Back in the 1800s, the first films didn’t have sound. They were known as silent films, and they prevailed for nearly four decades before sound was added in the latter part of the 1920s.

It was technical challenges that triggered filmmakers to sync sound with film until devices like Audion completely took the film game to another level.

The first film to include sound was The Jazz Singer, which was released in 1927. Around the early 1930s, the silent film era became a thing in the theaters. Hollywood was fast to utilize new technology to their own advantage, all the while Europeans are still hesitant because they believed sound could lower the aesthetics of movies.

Still, silent films existed, but not prevailed anymore. Today, silent films may seem obsolete, but they embody premium quality that is unlikely to be appreciated now.

The evolution of sound in cinemas

The pinnacle of filmmaking took place around t1920s, when acting, silent film writing, music, and photography appealed to the emotional senses and parts of the movie.

Their biggest hurdle back in the day was synchronization of audio and visuals, and unlike the invention of film, the solution to this was brought up by Americans, particularly the following corporations: Western Electric, AT&T, Warner Brothers, and RCA. Two of the mentioned corporations formed Vitaphone, which developed the first commercially viable sound system, which was essentially a large phonograph platter that is hooked up to a film projector with large straps and harnesses. Although rather flimsy, this apparatus was replaced with a strip of celluloid prepped for sound that runs down alongside the film strip so that both of them remain in sync.

The key problem

However, despite this invention, sound still presented a lot of problems. The early sound equipment were huge and noisy, and had to be stored in a blimp, a term for their own soundproof room. It took a long while before someone found out that you could move a microphone simply by placing it at one end of a stick, called “boom.” So, if you’ll notice it, the first sound films are static because actors had to speak in front of a static mic.

Another problem is that actors do not like how they sound on the silent screen. It was a huge roadblock for silent scene writers, who are finding that perfect balance in sound scripts between dialogue and action.

The age of advanced sound-on-film
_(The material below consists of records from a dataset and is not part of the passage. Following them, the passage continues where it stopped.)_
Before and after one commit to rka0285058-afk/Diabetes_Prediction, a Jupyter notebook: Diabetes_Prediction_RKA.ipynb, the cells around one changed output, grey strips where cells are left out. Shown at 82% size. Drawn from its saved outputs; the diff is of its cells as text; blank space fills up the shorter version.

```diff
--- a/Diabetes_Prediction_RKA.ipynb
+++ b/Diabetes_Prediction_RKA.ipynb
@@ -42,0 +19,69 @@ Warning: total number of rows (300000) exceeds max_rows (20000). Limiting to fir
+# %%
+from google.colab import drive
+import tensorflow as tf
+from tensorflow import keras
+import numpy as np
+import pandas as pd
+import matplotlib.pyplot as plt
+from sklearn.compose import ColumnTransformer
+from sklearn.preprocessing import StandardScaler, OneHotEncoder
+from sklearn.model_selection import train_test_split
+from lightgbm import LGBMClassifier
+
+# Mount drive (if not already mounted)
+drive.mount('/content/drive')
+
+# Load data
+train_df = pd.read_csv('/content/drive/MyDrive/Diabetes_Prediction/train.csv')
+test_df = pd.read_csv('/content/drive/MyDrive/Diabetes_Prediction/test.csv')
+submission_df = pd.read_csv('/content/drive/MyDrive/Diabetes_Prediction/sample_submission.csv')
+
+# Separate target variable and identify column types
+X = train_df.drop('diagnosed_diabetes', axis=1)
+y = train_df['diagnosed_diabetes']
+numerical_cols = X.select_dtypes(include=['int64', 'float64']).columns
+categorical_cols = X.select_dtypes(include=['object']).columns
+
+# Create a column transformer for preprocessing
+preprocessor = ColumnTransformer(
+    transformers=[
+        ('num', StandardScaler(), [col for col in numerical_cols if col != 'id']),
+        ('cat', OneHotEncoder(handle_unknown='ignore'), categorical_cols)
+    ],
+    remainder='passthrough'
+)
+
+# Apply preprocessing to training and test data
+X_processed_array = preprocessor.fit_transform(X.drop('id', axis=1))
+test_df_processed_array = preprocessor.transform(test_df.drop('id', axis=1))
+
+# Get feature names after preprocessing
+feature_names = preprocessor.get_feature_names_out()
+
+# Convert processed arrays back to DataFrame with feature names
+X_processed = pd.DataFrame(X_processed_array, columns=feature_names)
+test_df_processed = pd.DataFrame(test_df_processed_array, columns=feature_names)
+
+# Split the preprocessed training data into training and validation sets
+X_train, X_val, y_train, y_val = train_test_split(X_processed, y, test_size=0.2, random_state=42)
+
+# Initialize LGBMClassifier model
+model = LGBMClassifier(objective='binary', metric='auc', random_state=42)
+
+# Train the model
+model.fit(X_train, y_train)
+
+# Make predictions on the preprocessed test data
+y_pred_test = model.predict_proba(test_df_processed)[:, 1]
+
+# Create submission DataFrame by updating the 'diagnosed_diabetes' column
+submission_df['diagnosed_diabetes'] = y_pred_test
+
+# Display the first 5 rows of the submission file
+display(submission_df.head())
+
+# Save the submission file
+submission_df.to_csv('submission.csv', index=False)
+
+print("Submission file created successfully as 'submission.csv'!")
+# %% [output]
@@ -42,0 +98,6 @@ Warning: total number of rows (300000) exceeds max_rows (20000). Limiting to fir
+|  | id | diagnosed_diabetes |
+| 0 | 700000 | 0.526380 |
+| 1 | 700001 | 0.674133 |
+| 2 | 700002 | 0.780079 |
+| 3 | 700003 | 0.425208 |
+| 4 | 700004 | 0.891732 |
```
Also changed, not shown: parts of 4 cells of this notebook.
Back in 1919, American inventor Lee De Forest was lauded with several patents that lead to the world’s first optical sound-on film commercialized technology. In the system, the sound track was photographically recorded to fit the side of the strip of the fil to create a so-called “married” print. Over the succeeding four years, he continuously improved his system with the help of another American inventor, Theodore Case.

On April 15, 1923, New York’s Rivoli Theater screened the first commercial screening of movies with sound-on-film, which set the standard for the movies of today. It consisted of a group of short films that come in varying lengths while featuring popular stars back in the day: Sophie Tucker, Eddie Cantor, Harry Richman, and George Jessel, among others—all of which presented under the name of De Forest Phonofilms.

Fast forward to 1990, where Kodak introduced Cinema Digital Sound (CDS) during the premiere of Dick Tracy. CDS was a technology that used Delta Moduation and a 5.1 system that has left, right, center, left surround, right surround, and low frequency effects channel.

In 1992, Dolby Laboratories introduced Dolby Digital with the premiere of Batman Returns. This is a 5.1 format based that is placed between the sprocket holes that allow the analogue tracks to be retained.

The following year, the world was introduced to two digital sound formats: SDDS and DTS. The latter was known as Digital Theater Systems, which premiered with Jurassic Park. This involved synchronizing a CD-ROM with the movie by utilizing a timecode track between the analogue soundtrack and picture. Likewise, this also utilized a data reduction algorithm they referred to as “Coherent Acoustics” to minimize the data required for it.

On the other hand, SDDS, or Sony Dynamic Digital Sound was introduced during the premiere of the Last Action Hero, a system that has 7.1 sound.


Many people may not enjoy silent films as much as our grandparents before, but it doesn’t mean we can’t appreciate their historical role in the evolution of sound in the cinema.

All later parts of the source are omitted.